The environmental question
What they lack in safety, perhaps they make up in environmental friendliness? They are green compared to cars, right? In fact, scooters at companies like Bird only last a maximum of two to three months, according to The Information–which will be unsurprising to anyone who has encountered a scooter’s tattered corpse on the street.
That two-to-three-month life span may in fact be the best-case scenario, however. One analyst points out that many scooters might not actually recoup their cost before breaking–even though scooters only need to last two to three weeks to recoup that cost. Which is to say: Scooters may not be lasting more than a few weeks. It’s hard to know the exact environmental cost of such disposable technology, but it can’t be good. Even smartphones, which are wreaking havoc on the environment, have a longer shelf life.
Stealing the worst habits of the ride-share industry
Equally little thought went into designing how scooters might inhabit cities already grappling with disparate modes of transportation. Typically, they just appear overnight, dropped onto sidewalks, often without inquiring whatsoever with city officials or the community as to whether it is legal, practical, or even wanted. This has happened in more than 100 U.S. cities. Three scooter services hit San Francisco alone during the same week in March. As a result, scooters literally piled up on the sidewalk.
It’s familiar strategy in Silicon Valley. Companies like Airbnb and Uber built loyal followings of people who enjoyed using and profiting off of their services, policy be damned, to create a groundswell of public support. That (and some tenacious lawyering) helped turned these blitzkrieg salesmen into legitimate businesses.
Scooters borrow that digital model of disruption, but add in a physical product. Instead of distributing code, they rain near disposable, overpowered toddler mobiles everywhere. It’s the next-level evolution of tech companies overstepping their bounds, the latest iteration of what happens when Valley bro DNA is spliced with hundreds of millions in VC funding. They’re intruding on our physical space. Our real world. Say what you will about Facebook, but I’ve never tripped over my News Feed.

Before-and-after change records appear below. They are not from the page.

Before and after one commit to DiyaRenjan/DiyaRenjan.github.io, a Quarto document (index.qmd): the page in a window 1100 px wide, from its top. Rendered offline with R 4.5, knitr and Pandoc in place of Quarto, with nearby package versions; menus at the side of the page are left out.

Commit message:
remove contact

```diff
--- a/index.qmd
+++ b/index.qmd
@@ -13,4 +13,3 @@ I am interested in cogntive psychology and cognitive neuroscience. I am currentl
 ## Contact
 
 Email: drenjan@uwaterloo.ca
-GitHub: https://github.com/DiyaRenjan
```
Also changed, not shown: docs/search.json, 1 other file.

Now look, I do–kind of–get the scooter’s appeal. Cruising down Santa Monica’s boardwalk one November morning, the wind in my hair, I felt the momentary exhilaration of having this convenient vehicle I could hop on and ditch at a moment’s notice, turning 15 free minutes during a workday into a short vacation. But there’s a gap between “ride as amusing tourist distraction” and “ride as the future of urban transport.” How well does an electric scooter work in the rain? Snow? For the elderly? For the sad sack who just had his phone stolen and suddenly has no way to ride home on a scooter sitting right in front of him?

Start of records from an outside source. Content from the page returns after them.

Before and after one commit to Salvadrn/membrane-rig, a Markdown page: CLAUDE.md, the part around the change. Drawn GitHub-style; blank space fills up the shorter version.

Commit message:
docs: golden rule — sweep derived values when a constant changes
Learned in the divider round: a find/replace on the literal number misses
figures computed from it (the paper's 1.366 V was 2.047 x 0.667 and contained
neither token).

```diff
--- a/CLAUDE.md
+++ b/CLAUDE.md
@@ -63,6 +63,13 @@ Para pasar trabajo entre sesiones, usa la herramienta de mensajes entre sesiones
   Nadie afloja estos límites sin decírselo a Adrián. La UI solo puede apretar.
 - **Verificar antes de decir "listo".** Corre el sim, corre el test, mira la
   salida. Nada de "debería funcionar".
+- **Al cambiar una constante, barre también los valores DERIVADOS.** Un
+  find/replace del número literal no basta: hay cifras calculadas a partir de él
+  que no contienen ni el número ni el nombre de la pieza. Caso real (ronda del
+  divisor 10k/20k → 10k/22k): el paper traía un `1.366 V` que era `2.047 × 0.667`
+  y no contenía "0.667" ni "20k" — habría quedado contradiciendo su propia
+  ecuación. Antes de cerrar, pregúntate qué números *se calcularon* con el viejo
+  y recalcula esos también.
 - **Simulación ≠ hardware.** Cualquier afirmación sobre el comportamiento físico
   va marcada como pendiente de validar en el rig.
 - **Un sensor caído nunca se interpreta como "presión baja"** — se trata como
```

Electric scooters are meant to build a user base and conquer markets just like Uber and Airbnb. But they are not solving the problems of urban transportation, at least not with their current design. And I fear they have become so ubiquitous, so quickly, that they’ve already elbowed out the chance we all deserve to get something better than a skateboard on a stick.